Exercise description: The answer must be a single number: the count of lines in the listing that hold the string "sections".

=== Begin Enclosure ===

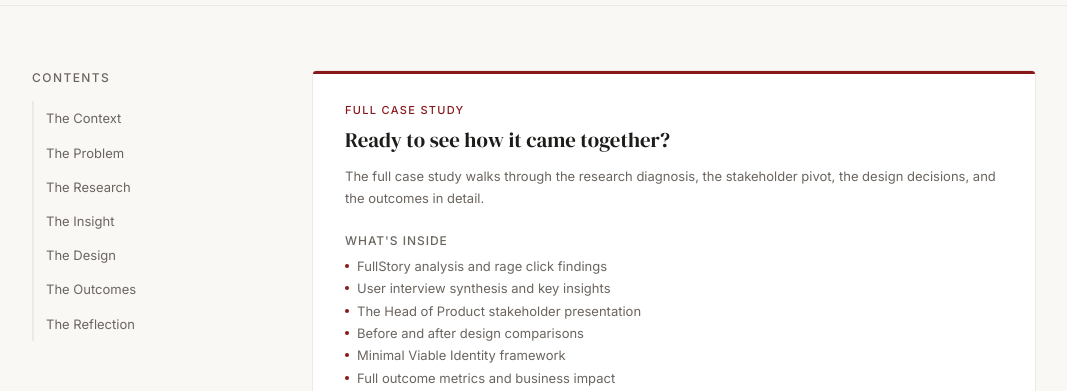
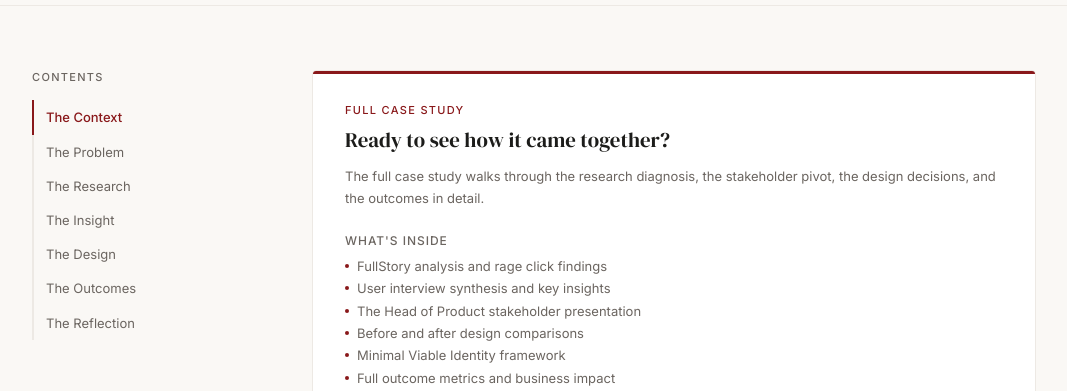
Before and after one commit to alikhandesign/alikhandesign.com, a Next.js app: page /work/people-first in a window 1280 px wide. Shown: the part 1037-1428 px from the top of the page, without its empty margins (106-1173 px from the left). Built offline with nearby package versions, Linux system fonts and the light colour scheme.

Commit message:
Fix case study header width, add section anchor IDs, replace static side nav with interactive SideNav component

```diff
--- a/app/components/ProjectPage.tsx
+++ b/app/components/ProjectPage.tsx
@@ -23,7 +23,7 @@ export default function ProjectPage({ title, company, tags, hook, details, secti
           <div style={{ display: 'flex', gap: '0.5rem', marginBottom: '1.25rem', flexWrap: 'wrap' as const }}>
             {tags.map(t => <span key={t} className="tag">{t}</span>)}
           </div>
-          <h1 className="font-serif page-title-lg" style={{ fontSize: '3rem', fontWeight: 400, lineHeight: 1.1, marginBottom: '0.5rem', maxWidth: 780 }}>{title}</h1>
+          <h1 className="font-serif page-title-lg" style={{ fontSize: '3rem', fontWeight: 400, lineHeight: 1.1, marginBottom: '0.5rem' }}>{title}</h1>
           <p style={{ fontSize: 13, color: 'var(--text-muted)', letterSpacing: '0.04em', marginBottom: '1.5rem' }}>{company}</p>
           <p style={{ fontSize: 18, color: 'var(--text)', lineHeight: 1.7, maxWidth: 680 }}>{hook}</p>
         </header>
--- /dev/null
+++ b/app/components/SideNav.tsx
@@ -0,0 +1,61 @@
+'use client'
+import { useEffect, useState } from 'react'
+
+interface SideNavProps {
+  sections: string[]
+}
+
+export default function SideNav({ sections }: SideNavProps) {
+  const [active, setActive] = useState(sections[0])
+
+  useEffect(() => {
+    const observers: IntersectionObserver[] = []
+
+    sections.forEach(id => {
+      const el = document.getElementById(id)
+      if (!el) return
+      const observer = new IntersectionObserver(
+        ([entry]) => { if (entry.isIntersecting) setActive(id) },
+        { rootMargin: '-20% 0px -70% 0px' }
+      )
+      observer.observe(el)
+      observers.push(observer)
+    })
+
+    return () => observers.forEach(o => o.disconnect())
+  }, [sections])
+
+  const formatLabel = (id: string) =>
+    id.split('-').map(w => w.charAt(0).toUpperCase() + w.slice(1)).join(' ')
+
+  return (
+    <aside className="side-nav" style={{ position: 'sticky', top: '5rem' }}>
+      <p style={{
+        fontSize: 11, letterSpacing: '0.12em', textTransform: 'uppercase',
+        color: 'var(--text-muted)', fontWeight: 500, marginBottom: '1rem'
+      }}>Contents</p>
+      <ul style={{ listStyle: 'none' }}>
+        {sections.map(id => (
+          <li key={id}>
+            <a
+              href={`#${id}`}
+              style={{
+                fontSize: 13,
+                color: active === id ? 'var(--accent)' : 'var(--text-muted)',
+                fontWeight: active === id ? 500 : 400,
+                textDecoration: 'none',
+                display: 'block',
+                padding: '0.5rem 0 0.5rem 0.75rem',
+                borderLeft: `2px solid ${active === id ? 'var(--accent)' : 'var(--border)'}`,
+                lineHeight: 1.4,
+                transition: 'color 0.2s, border-color 0.2s',
+              }}
+            >
+              {formatLabel(id)}
+            </a>
+          </li>
+        ))}
+      </ul>
+    </aside>
+  )
+}
--- a/app/work/people-first/page.tsx
+++ b/app/work/people-first/page.tsx
@@ -1,5 +1,6 @@
 import Link from 'next/link'
 import PasswordGate from '@/app/components/PasswordGate'
+import SideNav from '@/app/components/SideNav'
 
 const INSIDE = [
   'FullStory analysis and rage click findings',
@@ -13,7 +14,7 @@ const INSIDE = [
 function FullCaseStudy() {
   return (
     <div style={{ maxWidth: 680 }}>
-      <section style={{ marginBottom: '4rem' }}>
+      <section id="the-context" style={{ marginBottom: '4rem', scrollMarginTop: '5rem' }}>
         <p className="section-label">The Context</p>
         <h2 className="font-serif" style={{ fontSize: '1.75rem', fontWeight: 400, lineHeight: 1.2, marginBottom: '1.25rem' }}>A legacy product built for the business, not the user</h2>
         <p style={{ fontSize: 16, color: 'var(--text-mid)', lineHeight: 1.85, marginBottom: '1.25rem' }}>Via Benefits is Willis Towers Watson's individual benefits marketplace, used by Medicare-eligible retirees to shop for health insurance coverage. The platform handles hundreds of thousands of enrollments annually, making every friction point in the funnel a meaningful business problem.</p>
@@ -28,7 +29,7 @@ function FullCaseStudy() {
         </div>
       </section>
 
-      <section style={{ marginBottom: '4rem' }}>
+      <section id="the-problem" style={{ marginBottom: '4rem', scrollMarginTop: '5rem' }}>
         <p className="section-label">The Problem</p>
         <h2 className="font-serif" style={{ fontSize: '1.75rem', fontWeight: 400, lineHeight: 1.2, marginBottom: '1.25rem' }}>A technical gate that stopped users before they could start</h2>
         <p style={{ fontSize: 16, color: 'var(--text-mid)', lineHeight: 1.85, marginBottom: '1.25rem' }}>The first thing a user encountered on the Via Benefits shopping site was a selector asking them to choose between Medicare Plans and Individual and Family Plans. On the surface, a reasonable starting point. In practice, a wall.</p>
@@ -38,13 +39,13 @@ function FullCaseStudy() {
         </div>
       </section>
 
-      <section style={{ marginBottom: '4rem' }}>
+      <section id="the-research" style={{ marginBottom: '4rem', scrollMarginTop: '5rem' }}>
         <p className="section-label">The Research</p>
         <h2 className="font-serif" style={{ fontSize: '1.75rem', fontWeight: 400, lineHeight: 1.2, marginBottom: '1.25rem' }}>Diagnosing the failure with data and listening</h2>
         <p style={{ fontSize: 16, color: 'var(--text-mid)', lineHeight: 1.85, marginBottom: '1.25rem' }}>I ran a dual-track research initiative. First, FullStory sessions revealed a dense cluster of rage clicks at exactly the plan type selector — users weren't just confused, they were frustrated. Second, moderated user interviews confirmed the core insight: users didn't want to select a plan category. They wanted to see what was available for someone like them.</p>
       </section>
 
-      <section style={{ marginBottom: '4rem' }}>
+      <section id="the-insight" style={{ marginBottom: '4rem', scrollMarginTop: '5rem' }}>
         <p className="section-label">The Insight</p>
         <h2 className="font-serif" style={{ fontSize: '1.75rem', fontWeight: 400, lineHeight: 1.2, marginBottom: '1.25rem' }}>The product was asking users to think like the business</h2>
         <p style={{ fontSize: 16, color: 'var(--text-mid)', lineHeight: 1.85, marginBottom: '1.25rem' }}>The entry point was organized around WTW's product taxonomy, not around how a human being shops for insurance. The fix was clear: stop asking users what they want to buy, and start asking who they are. Age, date of birth, and zip code were all the system actually needed. Everything else was complexity we were making the user carry.</p>
@@ -53,13 +54,13 @@ function FullCaseStudy() {
         </div>
       </section>
 
-      <section style={{ marginBottom: '4rem' }}>
+      <section id="the-design" style={{ marginBottom: '4rem', scrollMarginTop: '5rem' }}>
         <p className="section-label">The Design</p>
         <h2 className="font-serif" style={{ fontSize: '1.75rem', fontWeight: 400, lineHeight: 1.2, marginBottom: '1.25rem' }}>An identity-first entry point that removed the technical gate</h2>
         <p style={{ fontSize: 16, color: 'var(--text-mid)', lineHeight: 1.85, marginBottom: '1.25rem' }}>The redesigned selector led with a simple question: who are you shopping for? From there, users provided age and zip code, and the system handled eligibility filtering entirely in the background. I also designed an "Escape Hatch" for users who already knew their plan type, satisfying sophisticated users without making that the default path for everyone.</p>
       </section>
 
-      <section style={{ marginBottom: '4rem' }}>
+      <section id="the-outcomes" style={{ marginBottom: '4rem', scrollMarginTop: '5rem' }}>
         <p className="section-label">The Outcomes</p>
         <h2 className="font-serif" style={{ fontSize: '1.75rem', fontWeight: 400, lineHeight: 1.2, marginBottom: '1.25rem' }}>Every key metric moved in the right direction</h2>
         <div style={{ display: 'grid', gridTemplateColumns: '1fr 1fr', gap: '1rem', margin: '2rem 0' }}>
@@ -99,7 +100,7 @@ export default function PeopleFirstPage() {
             <span className="tag">UX Research</span>
             <span className="tag">Product Strategy</span>
           </div>
-          <h1 className="font-serif" style={{ fontSize: '3rem', fontWeight: 400, lineHeight: 1.1, marginBottom: '0.5rem', maxWidth: 780 }}>People-First Enrollment Redesign</h1>
+          <h1 className="font-serif" style={{ fontSize: '3rem', fontWeight: 400, lineHeight: 1.1, marginBottom: '0.5rem' }}>People-First Enrollment Redesign</h1>
           <p style={{ fontSize: 13, color: 'var(--text-muted)', letterSpacing: '0.04em', marginBottom: '1.5rem' }}>Via Benefits · WTW · 2023</p>
           <p style={{ fontSize: 18, color: 'var(--text)', lineHeight: 1.7, maxWidth: 680 }}>What happens when a product is designed around how the business works instead of how people think? For Medicare enrollees navigating health insurance, the answer was abandonment, frustration, and a flood of support calls that didn't need to happen.</p>
         </header>
@@ -119,16 +120,7 @@ export default function PeopleFirstPage() {
       </div>
 
       <div style={{ maxWidth: 'var(--max-w)', margin: '0 auto', padding: '4rem 3rem', display: 'grid', gridTemplateColumns: '200px 1fr', gap: '5rem', alignItems: 'start' }}>
-        <aside style={{ position: 'sticky', top: '5rem' }}>
-          <p style={{ fontSize: 12, letterSpacing: '0.12em', textTransform: 'uppercase' as const, color: 'var(--text-muted)', fontWeight: 500, marginBottom: '1rem' }}>Contents</p>
-          <ul style={{ listStyle: 'none' }}>
-            {['The Context', 'The Problem', 'The Research', 'The Insight', 'The Design', 'The Outcomes', 'The Reflection'].map(item => (
-              <li key={item}>
-                <a href={`#${item.toLowerCase().replace(' ', '-')}`} style={{ fontSize: 13, color: 'var(--text-muted)', textDecoration: 'none', display: 'block', padding: '0.5rem 0 0.5rem 0.75rem', borderLeft: '2px solid var(--border)', lineHeight: 1.4 }}>{item}</a>
-              </li>
-            ))}
-          </ul>
-        </aside>
+        <SideNav sections={["the-context", "the-problem", "the-research", "the-insight", "the-design", "the-outcomes", "the-reflection"]} />
 
         <div>
           <PasswordGate
```
Also changed, not shown: app/work/ai-agent/page.tsx (+10 -18 lines), app/work/ihe-portal/page.tsx (+9 -17 lines).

=== End Enclosure ===

Exercise result: 7